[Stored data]

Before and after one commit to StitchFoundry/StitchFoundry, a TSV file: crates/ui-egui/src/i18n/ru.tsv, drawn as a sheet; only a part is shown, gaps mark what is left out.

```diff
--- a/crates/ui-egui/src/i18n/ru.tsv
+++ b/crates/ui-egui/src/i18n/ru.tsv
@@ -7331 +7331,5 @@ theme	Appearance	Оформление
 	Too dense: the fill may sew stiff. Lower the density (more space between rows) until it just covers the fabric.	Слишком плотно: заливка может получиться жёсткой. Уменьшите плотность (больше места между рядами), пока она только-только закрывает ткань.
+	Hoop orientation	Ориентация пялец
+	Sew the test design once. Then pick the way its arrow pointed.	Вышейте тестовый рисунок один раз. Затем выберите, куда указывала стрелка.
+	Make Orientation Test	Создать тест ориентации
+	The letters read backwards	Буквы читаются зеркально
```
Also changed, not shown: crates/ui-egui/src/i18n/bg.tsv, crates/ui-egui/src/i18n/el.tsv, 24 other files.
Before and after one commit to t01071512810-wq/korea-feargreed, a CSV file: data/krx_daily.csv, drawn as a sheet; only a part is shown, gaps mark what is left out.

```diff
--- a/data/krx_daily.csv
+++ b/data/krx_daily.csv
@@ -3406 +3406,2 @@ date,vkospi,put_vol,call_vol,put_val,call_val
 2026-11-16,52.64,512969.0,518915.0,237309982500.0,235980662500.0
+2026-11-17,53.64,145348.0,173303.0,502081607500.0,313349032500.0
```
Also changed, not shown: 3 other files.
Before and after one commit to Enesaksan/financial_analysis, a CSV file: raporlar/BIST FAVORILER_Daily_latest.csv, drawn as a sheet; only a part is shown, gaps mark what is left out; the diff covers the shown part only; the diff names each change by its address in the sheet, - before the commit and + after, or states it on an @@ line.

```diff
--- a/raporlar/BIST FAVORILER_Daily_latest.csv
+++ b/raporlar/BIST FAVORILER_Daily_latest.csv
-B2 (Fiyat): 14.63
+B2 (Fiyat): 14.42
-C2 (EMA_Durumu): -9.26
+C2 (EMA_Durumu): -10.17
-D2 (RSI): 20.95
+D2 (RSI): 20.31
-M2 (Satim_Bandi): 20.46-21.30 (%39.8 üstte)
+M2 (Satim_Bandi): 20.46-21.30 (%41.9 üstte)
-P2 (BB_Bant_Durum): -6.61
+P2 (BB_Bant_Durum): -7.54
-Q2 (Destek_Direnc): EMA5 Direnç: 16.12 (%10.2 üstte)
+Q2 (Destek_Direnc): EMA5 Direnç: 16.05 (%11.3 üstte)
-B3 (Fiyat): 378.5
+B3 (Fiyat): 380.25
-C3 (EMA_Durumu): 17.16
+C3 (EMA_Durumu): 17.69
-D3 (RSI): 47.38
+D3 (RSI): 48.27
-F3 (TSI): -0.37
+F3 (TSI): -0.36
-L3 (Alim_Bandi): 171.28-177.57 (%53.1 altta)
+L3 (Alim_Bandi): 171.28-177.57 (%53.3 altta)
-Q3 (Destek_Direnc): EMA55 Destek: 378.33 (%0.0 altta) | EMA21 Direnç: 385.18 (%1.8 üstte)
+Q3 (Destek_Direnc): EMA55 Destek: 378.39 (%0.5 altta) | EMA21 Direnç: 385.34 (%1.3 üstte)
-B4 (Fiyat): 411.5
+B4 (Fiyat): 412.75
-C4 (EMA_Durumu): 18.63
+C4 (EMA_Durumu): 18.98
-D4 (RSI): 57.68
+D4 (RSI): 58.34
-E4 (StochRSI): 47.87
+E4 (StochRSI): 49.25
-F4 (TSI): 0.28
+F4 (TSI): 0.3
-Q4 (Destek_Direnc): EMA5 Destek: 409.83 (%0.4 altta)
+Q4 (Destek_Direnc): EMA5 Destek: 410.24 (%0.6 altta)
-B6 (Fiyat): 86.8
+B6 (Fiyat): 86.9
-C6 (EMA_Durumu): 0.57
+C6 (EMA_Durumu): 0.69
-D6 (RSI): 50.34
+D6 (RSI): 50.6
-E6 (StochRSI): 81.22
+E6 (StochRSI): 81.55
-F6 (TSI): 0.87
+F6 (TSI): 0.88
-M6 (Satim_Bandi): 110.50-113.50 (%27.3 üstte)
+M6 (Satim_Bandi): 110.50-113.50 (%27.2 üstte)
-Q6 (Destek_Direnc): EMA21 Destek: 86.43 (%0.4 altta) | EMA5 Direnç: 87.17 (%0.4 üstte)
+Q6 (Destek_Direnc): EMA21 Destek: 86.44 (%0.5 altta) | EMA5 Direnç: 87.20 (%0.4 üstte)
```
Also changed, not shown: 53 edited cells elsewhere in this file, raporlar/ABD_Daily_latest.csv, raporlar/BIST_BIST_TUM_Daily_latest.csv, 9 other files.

WHAT TO DO
How many lines of the entries above include the word "part"? Reply with the number alone.

YOUR SOLUTION
3